=== EXERCISE GOAL ===
From the entries below, return every line that includes the word "participant".

=== STUDY MATERIAL ===
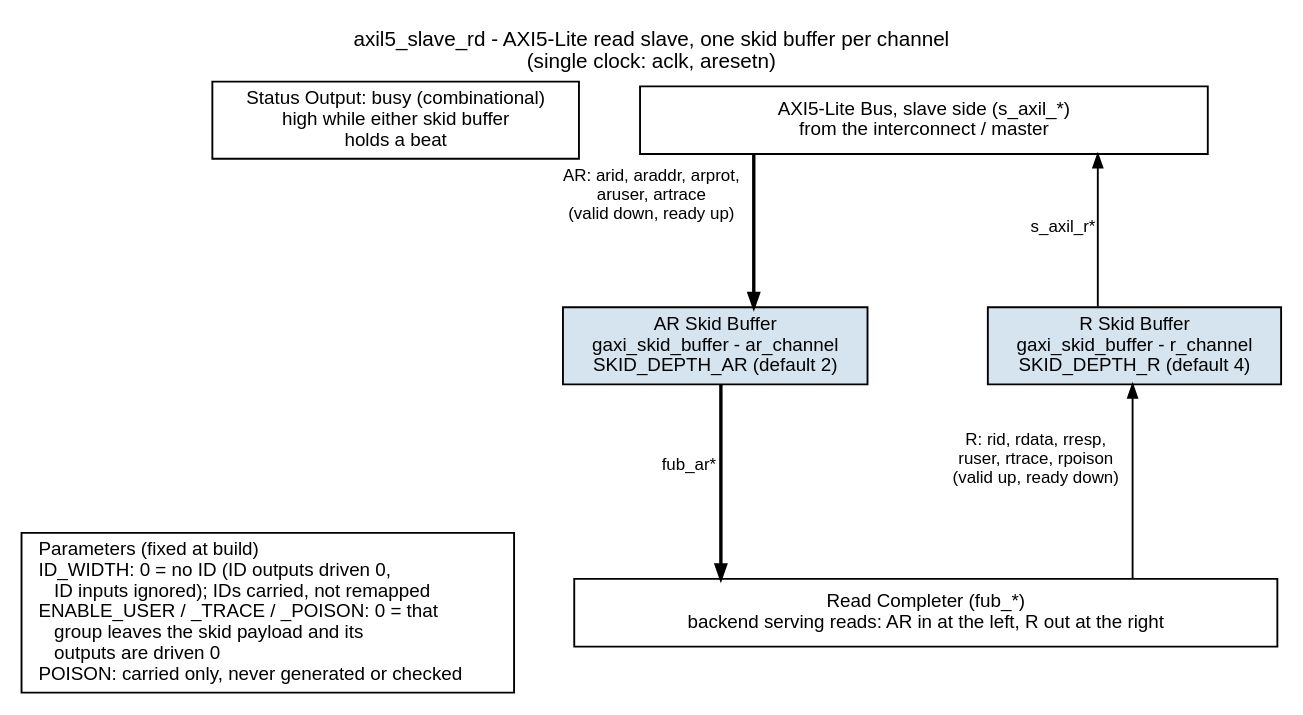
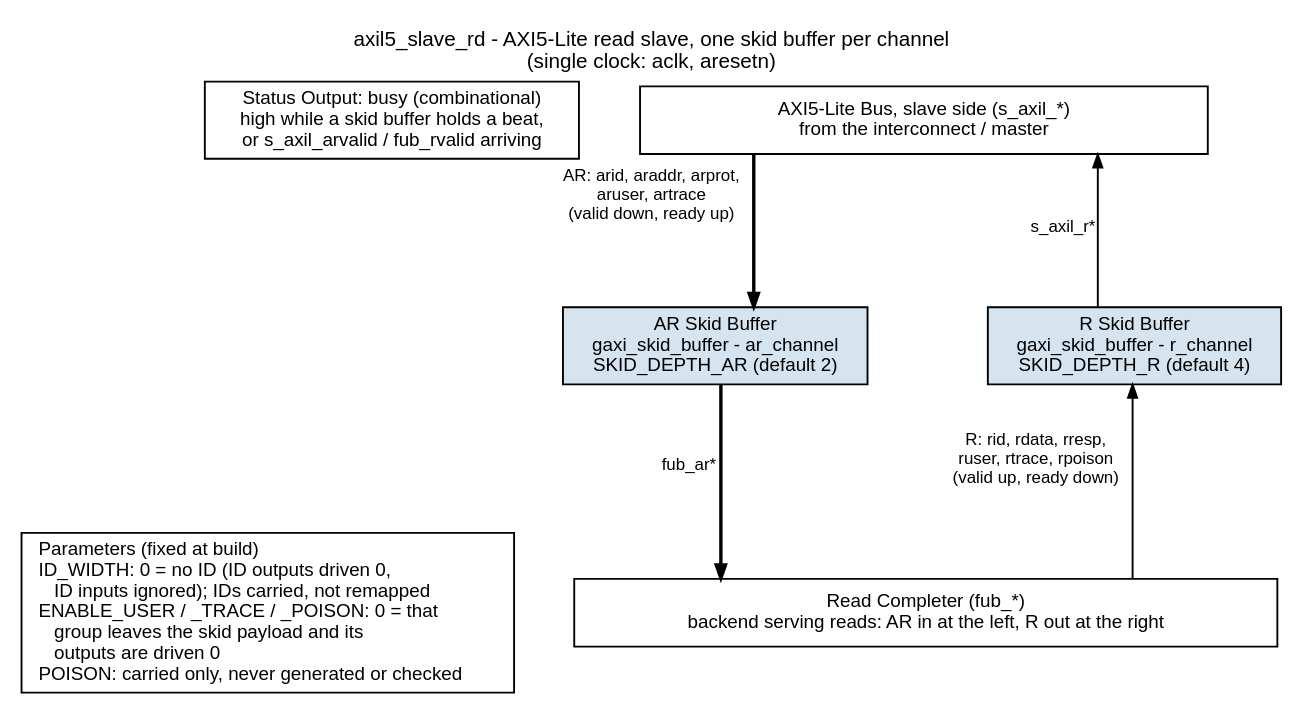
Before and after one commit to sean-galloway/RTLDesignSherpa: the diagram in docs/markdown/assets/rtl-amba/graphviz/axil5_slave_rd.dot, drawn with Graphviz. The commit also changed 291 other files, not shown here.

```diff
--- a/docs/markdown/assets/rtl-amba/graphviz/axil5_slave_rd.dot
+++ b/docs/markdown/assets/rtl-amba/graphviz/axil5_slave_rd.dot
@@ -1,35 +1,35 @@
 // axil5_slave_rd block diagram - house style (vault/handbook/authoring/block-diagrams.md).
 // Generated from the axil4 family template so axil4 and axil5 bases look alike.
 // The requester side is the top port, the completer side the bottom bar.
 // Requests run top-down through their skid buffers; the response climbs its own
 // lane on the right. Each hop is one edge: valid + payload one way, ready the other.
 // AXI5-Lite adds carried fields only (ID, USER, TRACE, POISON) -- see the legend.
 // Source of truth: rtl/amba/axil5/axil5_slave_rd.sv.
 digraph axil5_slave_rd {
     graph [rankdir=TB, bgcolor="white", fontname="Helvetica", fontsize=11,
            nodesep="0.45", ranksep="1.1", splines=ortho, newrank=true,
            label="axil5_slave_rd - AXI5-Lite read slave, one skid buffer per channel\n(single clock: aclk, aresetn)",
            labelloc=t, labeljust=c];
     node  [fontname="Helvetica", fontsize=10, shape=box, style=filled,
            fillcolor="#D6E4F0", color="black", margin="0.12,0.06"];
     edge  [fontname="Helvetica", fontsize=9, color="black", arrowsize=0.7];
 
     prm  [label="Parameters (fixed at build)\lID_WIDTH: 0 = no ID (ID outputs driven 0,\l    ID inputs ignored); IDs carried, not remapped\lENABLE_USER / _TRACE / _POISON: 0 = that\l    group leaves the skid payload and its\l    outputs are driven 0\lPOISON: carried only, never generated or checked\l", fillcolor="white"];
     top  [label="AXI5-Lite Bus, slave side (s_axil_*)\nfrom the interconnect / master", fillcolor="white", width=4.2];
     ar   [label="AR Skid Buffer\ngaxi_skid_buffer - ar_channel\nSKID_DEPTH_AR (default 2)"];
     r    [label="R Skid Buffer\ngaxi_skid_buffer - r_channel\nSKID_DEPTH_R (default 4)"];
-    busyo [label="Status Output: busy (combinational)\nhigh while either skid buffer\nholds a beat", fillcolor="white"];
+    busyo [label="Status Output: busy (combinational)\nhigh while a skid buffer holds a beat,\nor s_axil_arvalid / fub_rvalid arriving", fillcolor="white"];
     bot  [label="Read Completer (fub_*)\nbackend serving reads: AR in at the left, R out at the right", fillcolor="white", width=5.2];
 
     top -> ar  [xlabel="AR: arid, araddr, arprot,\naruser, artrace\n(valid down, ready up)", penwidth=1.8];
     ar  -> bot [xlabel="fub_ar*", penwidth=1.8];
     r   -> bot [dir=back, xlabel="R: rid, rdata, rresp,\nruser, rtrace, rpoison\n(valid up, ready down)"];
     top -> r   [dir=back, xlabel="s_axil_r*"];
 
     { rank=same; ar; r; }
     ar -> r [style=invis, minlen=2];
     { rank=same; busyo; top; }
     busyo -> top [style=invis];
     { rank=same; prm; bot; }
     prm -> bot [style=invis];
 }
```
...
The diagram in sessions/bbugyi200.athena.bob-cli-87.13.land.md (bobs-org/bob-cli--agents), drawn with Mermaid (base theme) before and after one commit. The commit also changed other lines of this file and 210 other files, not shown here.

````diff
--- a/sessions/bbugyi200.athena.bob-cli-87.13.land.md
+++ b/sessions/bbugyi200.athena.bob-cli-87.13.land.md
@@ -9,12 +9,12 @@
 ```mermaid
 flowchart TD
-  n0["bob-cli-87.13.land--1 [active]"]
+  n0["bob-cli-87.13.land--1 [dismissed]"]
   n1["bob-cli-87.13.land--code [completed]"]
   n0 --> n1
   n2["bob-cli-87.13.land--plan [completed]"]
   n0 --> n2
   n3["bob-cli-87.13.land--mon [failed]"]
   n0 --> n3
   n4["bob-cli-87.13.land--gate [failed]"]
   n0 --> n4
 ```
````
--
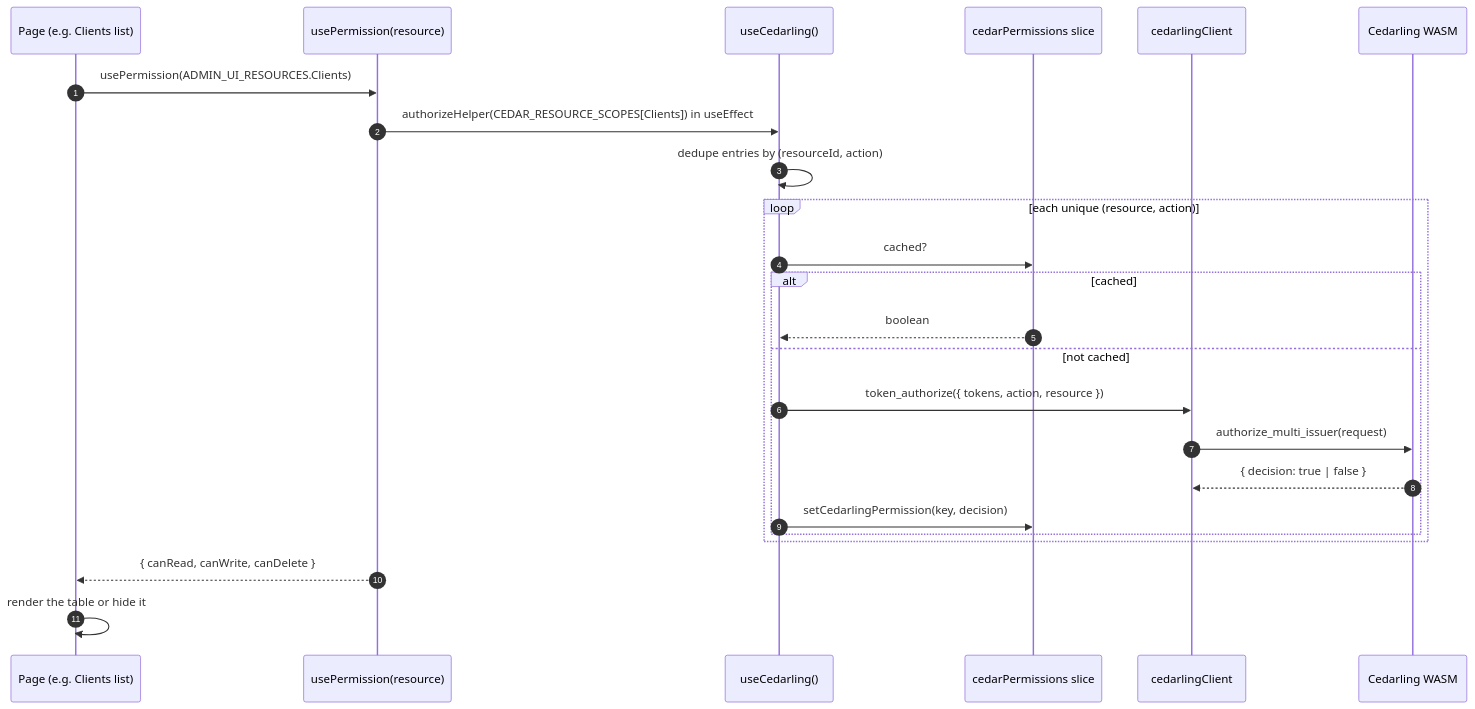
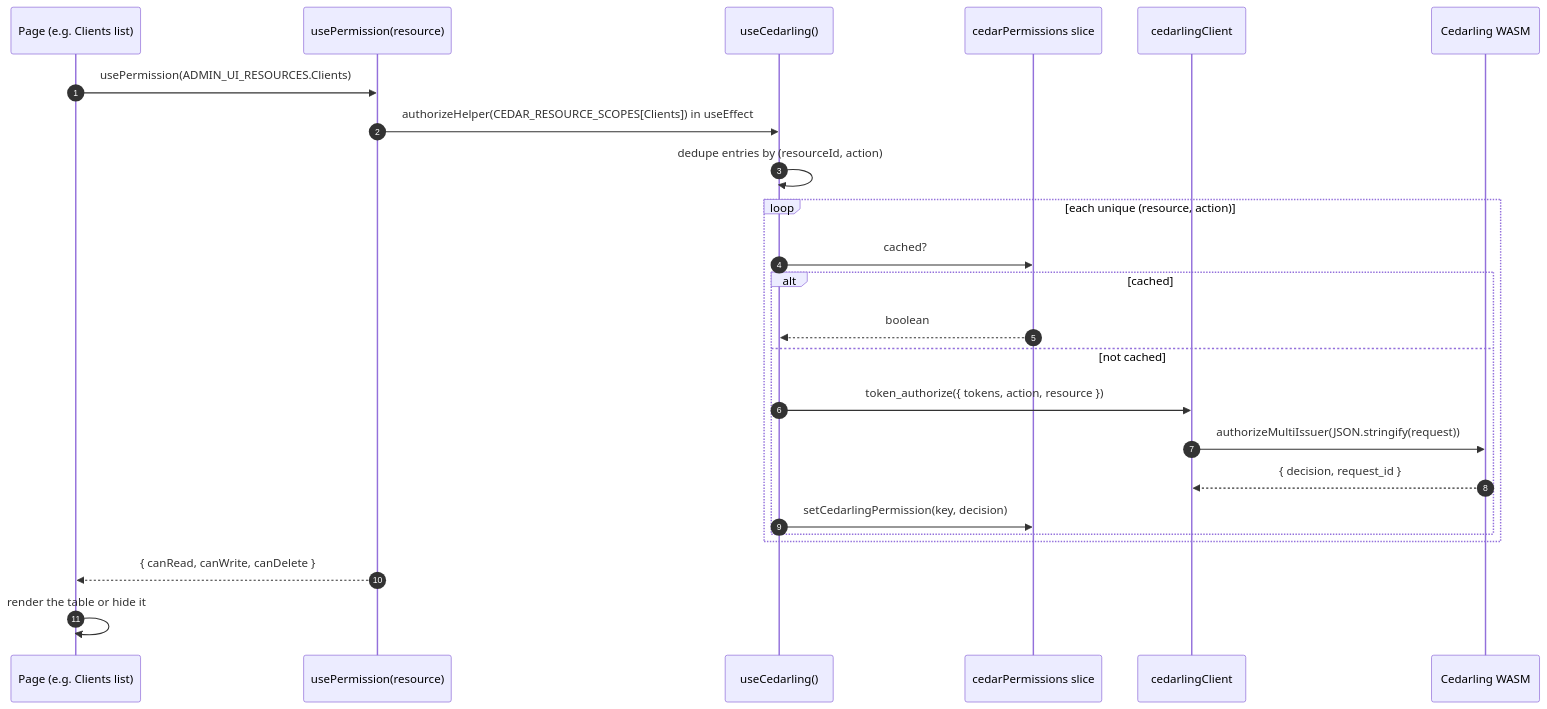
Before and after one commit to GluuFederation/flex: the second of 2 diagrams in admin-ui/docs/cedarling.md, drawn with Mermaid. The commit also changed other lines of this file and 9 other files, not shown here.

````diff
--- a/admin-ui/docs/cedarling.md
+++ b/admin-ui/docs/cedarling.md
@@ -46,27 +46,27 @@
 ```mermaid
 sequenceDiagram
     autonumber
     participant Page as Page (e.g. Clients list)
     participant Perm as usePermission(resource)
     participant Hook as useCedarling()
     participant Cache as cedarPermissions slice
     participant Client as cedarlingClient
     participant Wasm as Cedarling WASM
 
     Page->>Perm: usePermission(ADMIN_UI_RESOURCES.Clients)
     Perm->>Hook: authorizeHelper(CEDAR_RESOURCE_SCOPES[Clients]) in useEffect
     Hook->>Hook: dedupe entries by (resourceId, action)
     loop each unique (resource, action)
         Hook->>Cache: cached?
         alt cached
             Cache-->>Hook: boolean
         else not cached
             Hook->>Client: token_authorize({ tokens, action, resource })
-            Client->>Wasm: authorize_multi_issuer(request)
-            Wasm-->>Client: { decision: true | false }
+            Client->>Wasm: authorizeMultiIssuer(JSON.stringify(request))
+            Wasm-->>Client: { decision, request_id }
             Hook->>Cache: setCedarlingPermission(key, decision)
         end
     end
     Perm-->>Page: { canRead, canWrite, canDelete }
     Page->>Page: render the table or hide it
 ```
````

=== TASK RESPONSE ===
     participant Page as Page (e.g. Clients list)
     participant Perm as usePermission(resource)
     participant Hook as useCedarling()
     participant Cache as cedarPermissions slice
     participant Client as cedarlingClient
     participant Wasm as Cedarling WASM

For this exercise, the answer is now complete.